**THE PROBLEM**
Tally the lines below that contain the word "nojekyll", then give the tally alone.

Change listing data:

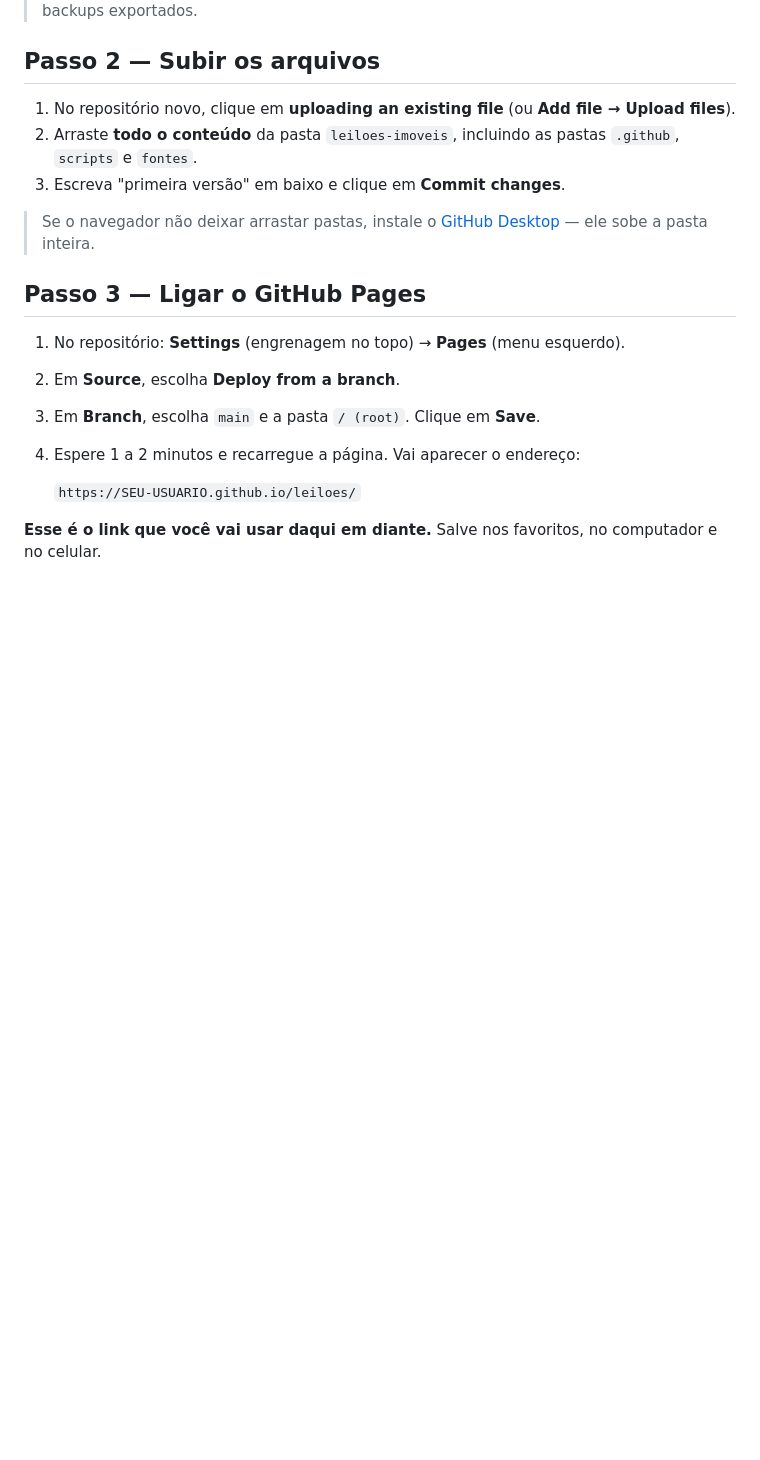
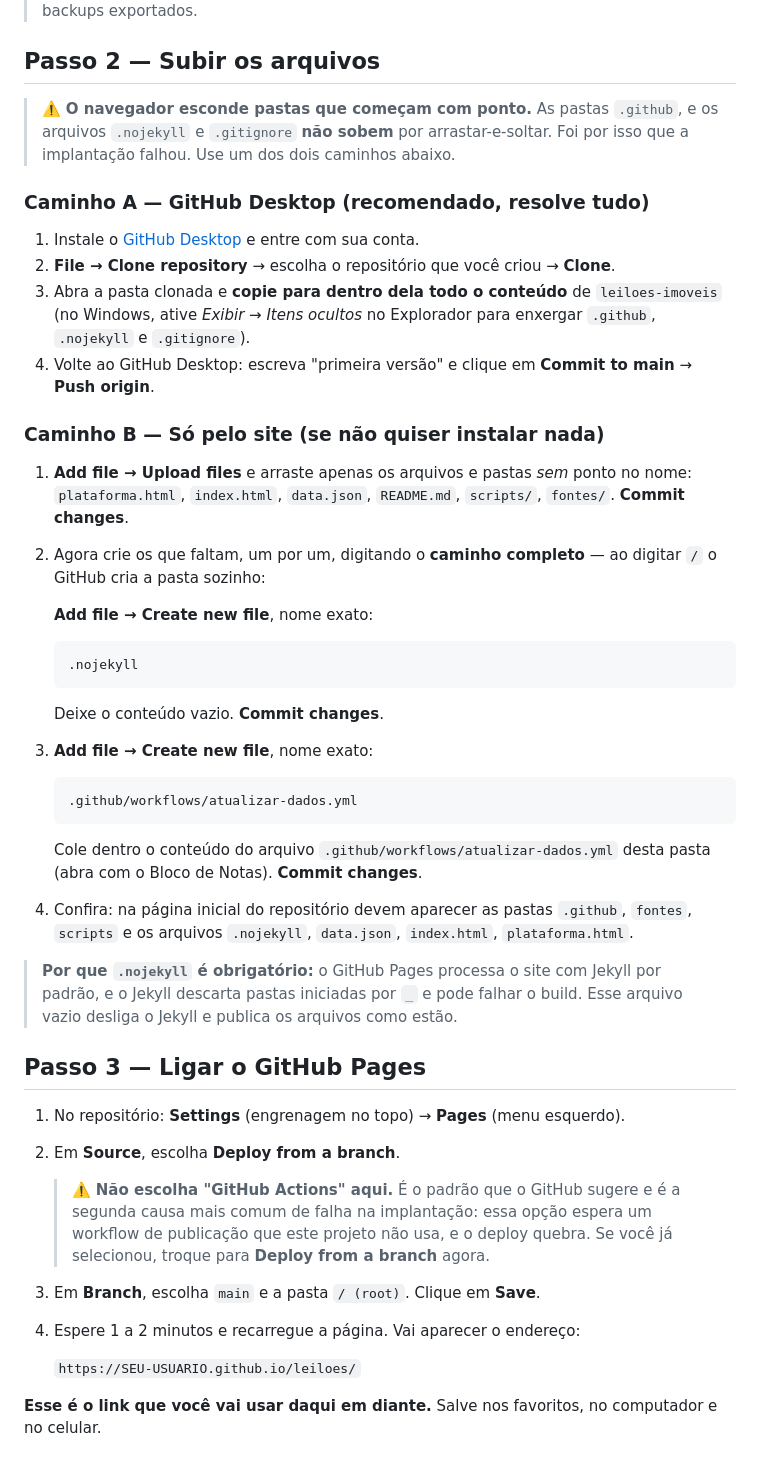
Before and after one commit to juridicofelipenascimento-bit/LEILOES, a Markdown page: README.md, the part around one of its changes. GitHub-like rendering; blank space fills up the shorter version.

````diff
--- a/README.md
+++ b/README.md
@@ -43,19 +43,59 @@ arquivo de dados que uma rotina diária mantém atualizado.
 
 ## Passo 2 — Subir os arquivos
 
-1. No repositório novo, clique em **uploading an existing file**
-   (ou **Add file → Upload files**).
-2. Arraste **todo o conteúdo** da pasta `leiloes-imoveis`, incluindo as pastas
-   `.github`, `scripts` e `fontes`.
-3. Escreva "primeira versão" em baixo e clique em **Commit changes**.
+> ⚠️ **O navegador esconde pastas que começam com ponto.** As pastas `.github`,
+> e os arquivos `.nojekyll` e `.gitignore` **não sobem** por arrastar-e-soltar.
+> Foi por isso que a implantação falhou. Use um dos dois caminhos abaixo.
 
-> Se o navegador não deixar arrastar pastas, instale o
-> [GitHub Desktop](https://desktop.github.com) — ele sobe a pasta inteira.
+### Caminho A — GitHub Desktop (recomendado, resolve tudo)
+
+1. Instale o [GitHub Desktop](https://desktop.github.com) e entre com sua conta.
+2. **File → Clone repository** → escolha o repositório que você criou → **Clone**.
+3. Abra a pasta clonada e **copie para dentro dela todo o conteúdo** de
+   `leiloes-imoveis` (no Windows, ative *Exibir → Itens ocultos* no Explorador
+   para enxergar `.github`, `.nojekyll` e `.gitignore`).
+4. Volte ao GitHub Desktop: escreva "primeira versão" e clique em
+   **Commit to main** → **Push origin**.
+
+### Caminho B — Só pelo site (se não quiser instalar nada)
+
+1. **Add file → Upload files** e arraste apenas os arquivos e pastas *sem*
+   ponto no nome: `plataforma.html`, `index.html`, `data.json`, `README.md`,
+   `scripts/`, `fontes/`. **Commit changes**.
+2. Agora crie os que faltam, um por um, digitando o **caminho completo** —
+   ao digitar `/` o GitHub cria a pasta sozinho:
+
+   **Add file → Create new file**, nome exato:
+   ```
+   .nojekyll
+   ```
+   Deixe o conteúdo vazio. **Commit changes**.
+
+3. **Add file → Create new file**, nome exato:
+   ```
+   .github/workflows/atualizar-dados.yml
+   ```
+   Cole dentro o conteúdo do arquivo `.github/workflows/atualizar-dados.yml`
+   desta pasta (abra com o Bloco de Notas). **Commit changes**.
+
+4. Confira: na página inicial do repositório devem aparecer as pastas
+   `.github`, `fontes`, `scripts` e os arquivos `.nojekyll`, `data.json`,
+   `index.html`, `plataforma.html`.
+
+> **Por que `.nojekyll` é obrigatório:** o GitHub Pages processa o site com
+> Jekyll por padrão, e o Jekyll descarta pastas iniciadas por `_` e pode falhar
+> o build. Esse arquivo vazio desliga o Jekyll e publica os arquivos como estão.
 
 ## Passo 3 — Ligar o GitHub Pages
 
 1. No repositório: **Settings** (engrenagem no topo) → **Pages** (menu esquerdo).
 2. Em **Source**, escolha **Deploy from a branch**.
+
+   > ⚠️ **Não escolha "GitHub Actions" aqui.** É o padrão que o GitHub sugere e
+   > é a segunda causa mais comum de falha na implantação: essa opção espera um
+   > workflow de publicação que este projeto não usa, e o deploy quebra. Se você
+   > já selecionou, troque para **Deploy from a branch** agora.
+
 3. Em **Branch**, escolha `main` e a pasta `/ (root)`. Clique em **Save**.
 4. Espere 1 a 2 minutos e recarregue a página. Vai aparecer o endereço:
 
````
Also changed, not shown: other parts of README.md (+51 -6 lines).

**RESPONSE AREA**
5